Latin name: Cotinus obovatus
Synonyms: Cotinus americanus, Rhus cotinoides
Family: Anacardiaceae (Cashew Family, Sumac Family)
Description of the plant:
Habitat of Chittamwood:Calcareous rocky woods and bluffs.
Other uses of the herb:An orange or yellow dye is obtained from the wood. This was extensvely used in America at the time of the Civil War, but is little used commercially at present. Wood - light, soft, rather coarse grained, very durable in the soil. It weighs about 40lb per cubic foot. Trees are too small and rare for commercial exploitation, but the wood is used locally for fence posts.
Propagation of Chittamwood:Seed - best sown as soon as it is ripe in a cold frame. It should germinate in the spring. Slightly immature or "green" seed, harvested when it has fully developed but before it dries on the plant, gives the best results. Warm stratify stored seed for 2 - 3 months at 15°C, then cold stratify for 2 - 3 months. Germination can be very slow, often taking 12 months or more at 15°C. When they are large enough to handle, prick the seedlings out into individual pots and grow them on in the cold frame for at least their first winter. Plant them out into their permanent positions in late spring or early summer, after the last expected frosts. The seed has a long viability and should store for several years. Cuttings of half-ripe wood, July/August in a frame. Trench layering in spring.

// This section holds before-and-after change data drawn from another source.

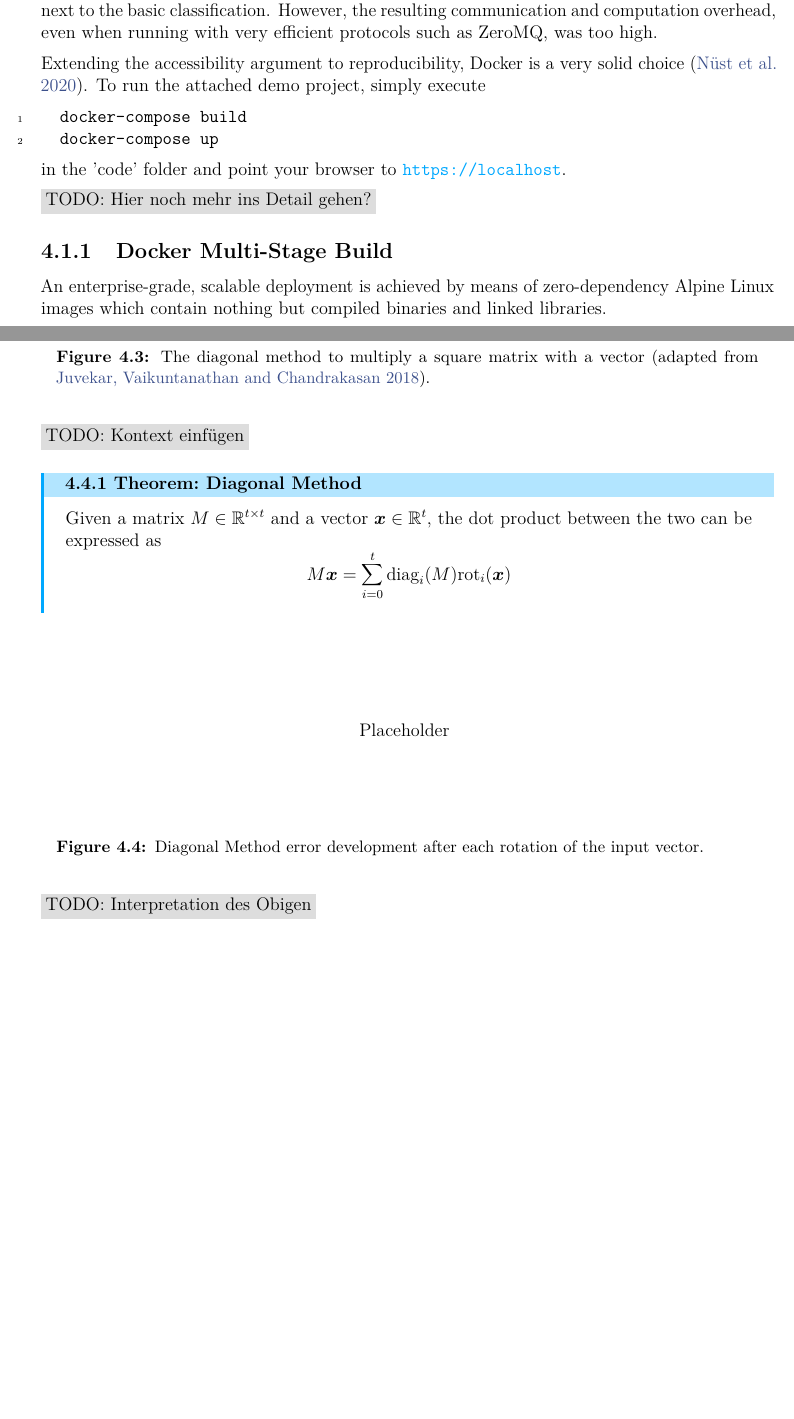
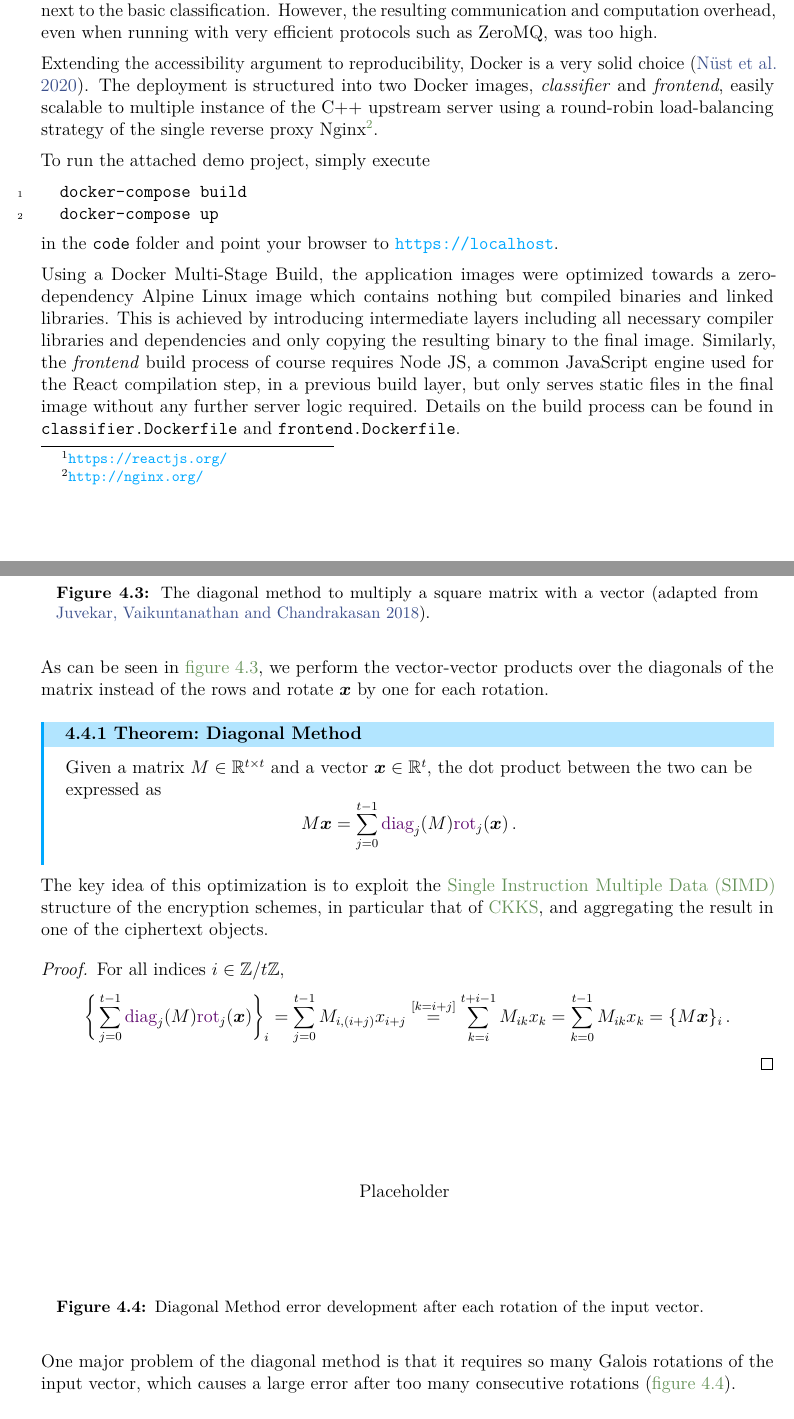
Before and after one commit to MrP01/BachelorsThesis, a LaTeX thesis (thesis/thesis.tex, which reads thesis/chapters/implementation.tex, thesis/macros.tex): two parts of pages 36 and 40 of 56, joined at a grey line, cut so that both start at the same text, the shorter picture padded with empty space. The pictures show the PDF file thesis/thesis.pdf that the author committed with the source.

Commit message:
prove the diagonal method and extend its description, adapt the demonstrated matmul code a bit

```diff
--- a/thesis/chapters/implementation.tex
+++ b/thesis/chapters/implementation.tex
@@ -10,18 +10,19 @@ In order to allow for more flexibility of the HTTP server, the initial approach
 However, the resulting communication and computation overhead, even when running with very efficient protocols such as ZeroMQ, was too high.
 
 Extending the accessibility argument to reproducibility, Docker is a very solid choice \parencite{using-docker-in-science}.
+The deployment is structured into two Docker images, \textit{classifier} and \textit{frontend}, easily scalable to multiple instance of the C++ upstream server using a round-robin load-balancing strategy of the single reverse proxy Nginx\footnote{\url{http://nginx.org/}}.
+
 To run the attached demo project, simply execute
 \begin{minted}{bash}
   docker-compose build
   docker-compose up
 \end{minted}
-in the 'code' folder and point your browser to \url{https://localhost}.
+in the \texttt{code} folder and point your browser to \url{https://localhost}.
 
-\todo{Hier noch mehr ins Detail gehen?}
-
-\subsection{Docker Multi-Stage Build}
-An enterprise-grade, scalable deployment is achieved by means of zero-dependency
-Alpine Linux images which contain nothing but compiled binaries and linked libraries.
+Using a Docker Multi-Stage Build, the application images were optimized towards a zero-dependency Alpine Linux image which contains nothing but compiled binaries and linked libraries.
+This is achieved by introducing intermediate layers including all necessary compiler libraries and dependencies and only copying the resulting binary to the final image.
+Similarly, the \textit{frontend} build process of course requires Node JS, a common JavaScript engine used for the React compilation step, in a previous build layer, but only serves static files in the final image without any further server logic required.
+Details on the build process can be found in \texttt{classifier.Dockerfile} and \texttt{frontend.Dockerfile}.
 
 \section{The MNIST dataset}
 The MNIST dataset of handwritten digits \parencite{mnist-original} contains 60,000 train and 10,000 test images with corresponding labels.
@@ -117,25 +120,37 @@ Accordingly, a natural (or rather, naïve) way to model this multiplication in \
 \label{subsec:non-square-matrices}
 The weight matrices in the given classification setting are by no means square, on the contrary their output dimension tends to be much lower than the input dimension as the goal is to reduce it from $28^2 = 784$ to $10$ overall.
 
-However, that also means one cannot directly apply the diagonal method as described in the proceedings above.
-This 'flaw' can be mitigated by a simple zero-padding approach in order to make the matrix square, filling in zeroes until the lower dimension reaches the higher one.
+However, that also means one cannot directly apply the na\"ive or diagonal methods for multiplication.
+This 'flaw' can be mitigated by a simple zero-padding approach in order to make the matrix square, filling in zeroes until the lower-sized dimension reaches the higher one.
 
 \subsection{The Diagonal Method}
 \begin{figure}[H]
   \centering
   \inputtikz{figures/generated/matmul-diagonal}
   \caption[Diagonal matrix multiplication method]{The diagonal method to multiply a square matrix with a vector (adapted from \cite{2018-gazelle}).}
+  \label{fig:diagonal-method}
 \end{figure}
 
-\todo{Kontext einfügen}
+As can be seen in \cref{fig:diagonal-method}, we perform the vector-vector products over the diagonals of the matrix instead of the rows and rotate $\vec{x}$ by one for each rotation.
 
 \begin{theorem}{Diagonal Method}{diagonal-method}
   Given a matrix $M \in \R^{t \times t}$ and a vector $\vec{x} \in \R^t$,
   the dot product between the two can be expressed as
   \begin{equation*}
-    M \vec{x} = \sum_{i=0}^t \diag_i(M) \rot_i(\vec{x})
+    M \vec{x} = \sum_{j=0}^{t-1} \diag_j(M) \rot_j(\vec{x}) \,.
   \end{equation*}
 \end{theorem}
+
+The key idea of this optimization is to exploit the \gls{simd} structure of the encryption schemes, in particular that of \gls{ckks}, and aggregating the result in one of the ciphertext objects.
+
+\begin{proof}
+  For all indices $i \in \Z/t\Z$,
+  $$\bigg\{\sum_{j=0}^{t-1} \diag_j(M) \rot_j(\vec{x})\bigg\}_i
+    = \sum_{j=0}^{t-1} M_{i,(i+j)} x_{i+j}
+    \overset{[k=i+j]}{=} \sum_{k=i}^{t+i-1} M_{ik} x_k
+    = \sum_{k=0}^{t-1} M_{ik} x_k
+    = \{M \vec{x}\}_i \,.$$
+\end{proof}
 
 \begin{figure}[H]
   \centering
@@ -145,7 +160,7 @@ This 'flaw' can be mitigated by a simple zero-padding approach in order to make
   \label{fig:rotation-error}
 \end{figure}
 
-\todo{Interpretation des Obigen}
+One major problem of the diagonal method is that it requires so many Galois rotations of the input vector, which causes a large error after too many consecutive rotations (\cref{fig:rotation-error}).
 
 \subsection{The Hybrid Method}
 \begin{figure}[H]
--- a/thesis/macros.tex
+++ b/thesis/macros.tex
@@ -31,6 +31,7 @@
 \newacronym{crt}{CRT}{Chinese Remainder Theorem}
 \newacronym{rns}{RNS}{Residue Number System}
 \newacronym{bsgs}{BSGS}{Babystep-Giantstep}
+\newacronym{simd}{SIMD}{Single Instruction Multiple Data}
 
 % \newcommand{\cpp}[1]{\mintinline{cpp}{#1}}
 \newcommand{\cpp}[1]{Placeholder}
```
Also changed, not shown: code/classifier/DenseLayer.cpp (+0 -1 lines), code/pyproject.toml (+1 -1 lines), thesis/chapters/results.tex (+2 -0 lines), thesis/figures/generated/taylor-relu.tex (+2 -2 lines), thesis/thesis.pdf, thesis/chapters/implementation.tex (37 more changed lines), 1 other file.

Cultivation of the herb:Calcareous rocky woods and bluffs.
Medicinal use of Chittamwood:None known
Known hazards of Cotinus obovatus:Skin contact with this plant can cause dermatitis in sensitive people. Though related to several poisonous species, this species is definitely not poisonous.
Plant information taken from the Plants For A Future.